It was good to renew my acquaintances with some of the monks I first met last year, and the obvious signs of continued growth, including the completion of St Herman’s House and the new candle workshop, made this an eventful and fruitful visit.

Proceed to the Gallery page for Hermitage of the Holy Cross…

New Gallery Posted! Holy Archangel Michael & All Angels Skete

I’ve just uploaded the new gallery of almost two-dozen photographs from my recent stay at Holy Archangel Michael & All Angels Skete in northwest Missouri. Included are some excerpts from the skete’s website, and additional links and information.

Proceed to the new Gallery…

I’m finally getting caught up on photo editing after three weeks of continuous travel, and plan to post more galleries in the days ahead, so stay tuned!

As always, thank you for your support and prayers!

 

Missouri Trip, Part 1 – Holy Archangel Michael and All Angels Skete

Travel these days is nearly continuous for the Thebaid Project, for which I am very thankful! And I am greatly anticipating my first pilgrimage to Holy Archangel Michael and All Angels Skete, in Weatherby, Missouri, September 25-28. 

From the Skete’s website, you can get a real sense of their life and growth:

We are two communities serving God as one, Holy Archangel Michael and All Angels Skete (led by Hieromonk Alexii) and St. Xenia Sisterhood (led by Abbess Brigid). The brotherhood has two monks and one novice; and the sisterhood has three nuns and one novice.

Thanks to the mercies of our Kind Creator and Savior, Jesus Christ, the prayers and sacrificial gifts of many, we acquired a property that included a total of 80-acres, with 15-acres of farmable pasture, 65-acres of forest, trails, and ponds, and 7 well-built structures….

Continue reading “Missouri Trip, Part 1 – Holy Archangel Michael and All Angels Skete”

New Photo Gallery: Monastery of the Glorious Ascension

I am very excited to share with you some images from my recent visit to the Monastery of the Glorious Ascension in Resaca GA.

The rugged beauty of the forested grounds, nestled in the mountains of northwest Georgia, and the luminous chapel and monastery building, stir the heart and evoke a deep yearning for God, for the Living God.

I invite you to explore the many new images from Glorious Ascension in the Gallery, and stay tuned, as I am heading to Panagia Vlahernon in Central Florida tomorrow, and hope to have even more photographs posted here early next week.

Proceed to the Photo Gallery…

A Hermit’s Cell in the Russian North

“There is nothing here, at the Cell – no golden domes, no beautiful lakes, no trees to shelter and soothe. Bare earth, bare sea, bare sky – the skeleton of God’s creation, the naked bones against which all else seem un-necesary details…”

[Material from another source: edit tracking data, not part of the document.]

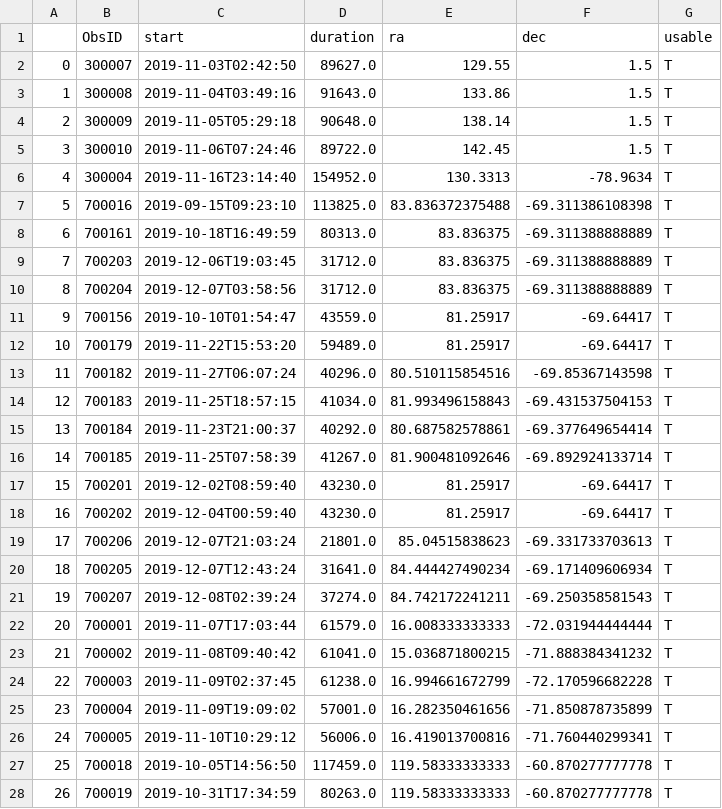
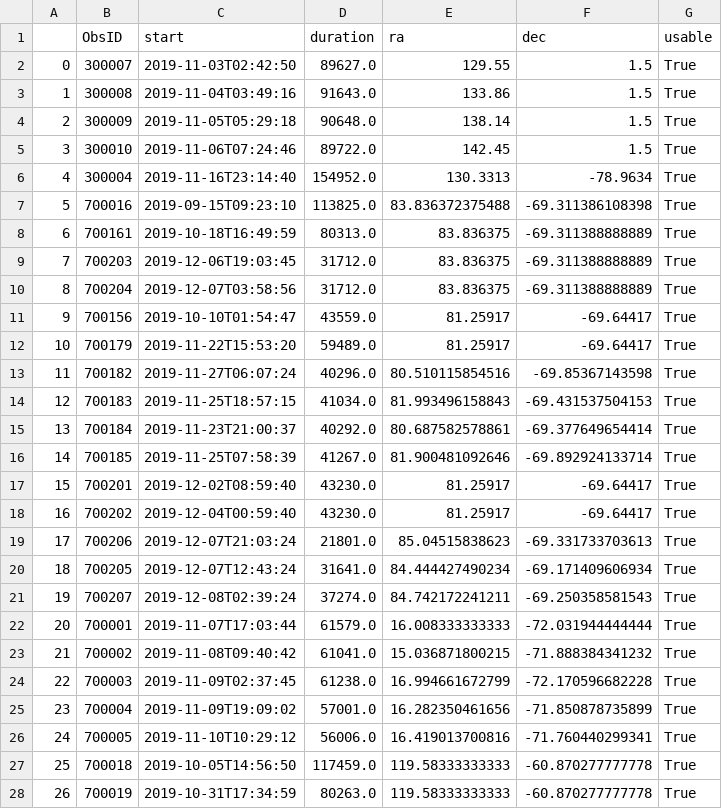
Before and after one commit to DavidT3/DAXA, a CSV file: daxa/files/obs_info.csv, drawn as a sheet; only a part is shown; the diff covers the shown part only.

Commit message:
Fixing the inst_filtering section in download, and fixing the obs_info.csv reading in

```diff
--- a/daxa/files/obs_info.csv
+++ b/daxa/files/obs_info.csv
@@ -1,28 +1,28 @@
 ,ObsID,start,duration,ra,dec,usable
-0,300007,2019-11-03T02:42:50,89627.0,129.55,1.5,T
-1,300008,2019-11-04T03:49:16,91643.0,133.86,1.5,T
-2,300009,2019-11-05T05:29:18,90648.0,138.14,1.5,T
-3,300010,2019-11-06T07:24:46,89722.0,142.45,1.5,T
-4,300004,2019-11-16T23:14:40,154952.0,130.3313,-78.9634,T
-5,700016,2019-09-15T09:23:10,113825.0,83.836372375488,-69.311386108398,T
-6,700161,2019-10-18T16:49:59,80313.0,83.836375,-69.311388888889,T
-7,700203,2019-12-06T19:03:45,31712.0,83.836375,-69.311388888889,T
-8,700204,2019-12-07T03:58:56,31712.0,83.836375,-69.311388888889,T
-9,700156,2019-10-10T01:54:47,43559.0,81.25917,-69.64417,T
-10,700179,2019-11-22T15:53:20,59489.0,81.25917,-69.64417,T
-11,700182,2019-11-27T06:07:24,40296.0,80.510115854516,-69.85367143598,T
-12,700183,2019-11-25T18:57:15,41034.0,81.993496158843,-69.431537504153,T
-13,700184,2019-11-23T21:00:37,40292.0,80.687582578861,-69.377649654414,T
-14,700185,2019-11-25T07:58:39,41267.0,81.900481092646,-69.892924133714,T
-15,700201,2019-12-02T08:59:40,43230.0,81.25917,-69.64417,T
-16,700202,2019-12-04T00:59:40,43230.0,81.25917,-69.64417,T
-17,700206,2019-12-07T21:03:24,21801.0,85.04515838623,-69.331733703613,T
-18,700205,2019-12-07T12:43:24,31641.0,84.444427490234,-69.171409606934,T
-19,700207,2019-12-08T02:39:24,37274.0,84.742172241211,-69.250358581543,T
-20,700001,2019-11-07T17:03:44,61579.0,16.008333333333,-72.031944444444,T
-21,700002,2019-11-08T09:40:42,61041.0,15.036871800215,-71.888384341232,T
-22,700003,2019-11-09T02:37:45,61238.0,16.994661672799,-72.170596682228,T
-23,700004,2019-11-09T19:09:02,57001.0,16.282350461656,-71.850878735899,T
-24,700005,2019-11-10T10:29:12,56006.0,16.419013700816,-71.760440299341,T
-25,700018,2019-10-05T14:56:50,117459.0,119.58333333333,-60.870277777778,T
-26,700019,2019-10-31T17:34:59,80263.0,119.58333333333,-60.870277777778,T
+0,300007,2019-11-03T02:42:50,89627.0,129.55,1.5,True
+1,300008,2019-11-04T03:49:16,91643.0,133.86,1.5,True
+2,300009,2019-11-05T05:29:18,90648.0,138.14,1.5,True
+3,300010,2019-11-06T07:24:46,89722.0,142.45,1.5,True
+4,300004,2019-11-16T23:14:40,154952.0,130.3313,-78.9634,True
+5,700016,2019-09-15T09:23:10,113825.0,83.836372375488,-69.311386108398,True
+6,700161,2019-10-18T16:49:59,80313.0,83.836375,-69.311388888889,True
+7,700203,2019-12-06T19:03:45,31712.0,83.836375,-69.311388888889,True
+8,700204,2019-12-07T03:58:56,31712.0,83.836375,-69.311388888889,True
+9,700156,2019-10-10T01:54:47,43559.0,81.25917,-69.64417,True
+10,700179,2019-11-22T15:53:20,59489.0,81.25917,-69.64417,True
+11,700182,2019-11-27T06:07:24,40296.0,80.510115854516,-69.85367143598,True
+12,700183,2019-11-25T18:57:15,41034.0,81.993496158843,-69.431537504153,True
+13,700184,2019-11-23T21:00:37,40292.0,80.687582578861,-69.377649654414,True
+14,700185,2019-11-25T07:58:39,41267.0,81.900481092646,-69.892924133714,True
+15,700201,2019-12-02T08:59:40,43230.0,81.25917,-69.64417,True
+16,700202,2019-12-04T00:59:40,43230.0,81.25917,-69.64417,True
+17,700206,2019-12-07T21:03:24,21801.0,85.04515838623,-69.331733703613,True
+18,700205,2019-12-07T12:43:24,31641.0,84.444427490234,-69.171409606934,True
+19,700207,2019-12-08T02:39:24,37274.0,84.742172241211,-69.250358581543,True
+20,700001,2019-11-07T17:03:44,61579.0,16.008333333333,-72.031944444444,True
+21,700002,2019-11-08T09:40:42,61041.0,15.036871800215,-71.888384341232,True
+22,700003,2019-11-09T02:37:45,61238.0,16.994661672799,-72.170596682228,True
+23,700004,2019-11-09T19:09:02,57001.0,16.282350461656,-71.850878735899,True
+24,700005,2019-11-10T10:29:12,56006.0,16.419013700816,-71.760440299341,True
+25,700018,2019-10-05T14:56:50,117459.0,119.58333333333,-60.870277777778,True
+26,700019,2019-10-31T17:34:59,80263.0,119.58333333333,-60.870277777778,True
```
Also changed, not shown: 143 edited cells elsewhere in this file, 1 other file.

When I stumbled onto this blog post by Fr Seraphim Aldea it reminded me that I hope to find such places even here in the North American Thebaid. Perhaps in Alberta, or Nova Scotia? We shall see!

The Hermit Cell in the Russian North

by Fr. Seraphim (Aldea), Monastery of All Celtic Saints (Mull Monastery), August 28, 2017:

A Hermit’s Chapel in the Russian North; photo from Fr Seraphim Aldea at mull monastery.com

The Solovetsky Archipelago is less than 200 miles from the North Circle. To the North-East of the main Solovetsky island, silent and beaten by rabid winds, is Anzer – the isle of the Solovets hermits. Here, on a small peninsula, merely a few metres narrow and completely open to the sea is the small Cell of St Kirill of the New Lake. The storms have wiped all trees from this strip of land – nothing survives here, except small tundra bushes, mushrooms and wild berries. And one hermit, who is not even a monk, because he does not think himself worthy to wear the monastic habit.

Continue reading “A Hermit’s Cell in the Russian North”

Abbot Damascene Interview: Video 5 of 6

“The teaching of Father Seraphim Rose about the patristic view of the creation of the world and its impact to the life of the modern man and Christian is the subject of this part of interview to Pemptousia, given by father Damascene, Abbot of the Monastery of St. Herman of Alaska in California.”

Part 1 | Part 2 | Part 3 | Part 4 | Part 5 | Part 6

September 2 will mark the 35th anniversary of the repose of Hieromonk Seraphim (Rose) of Platina. In the weeks leading up to this date, I will be occasionally posting a variety of media and articles of interest.

 

Source: Pemptousia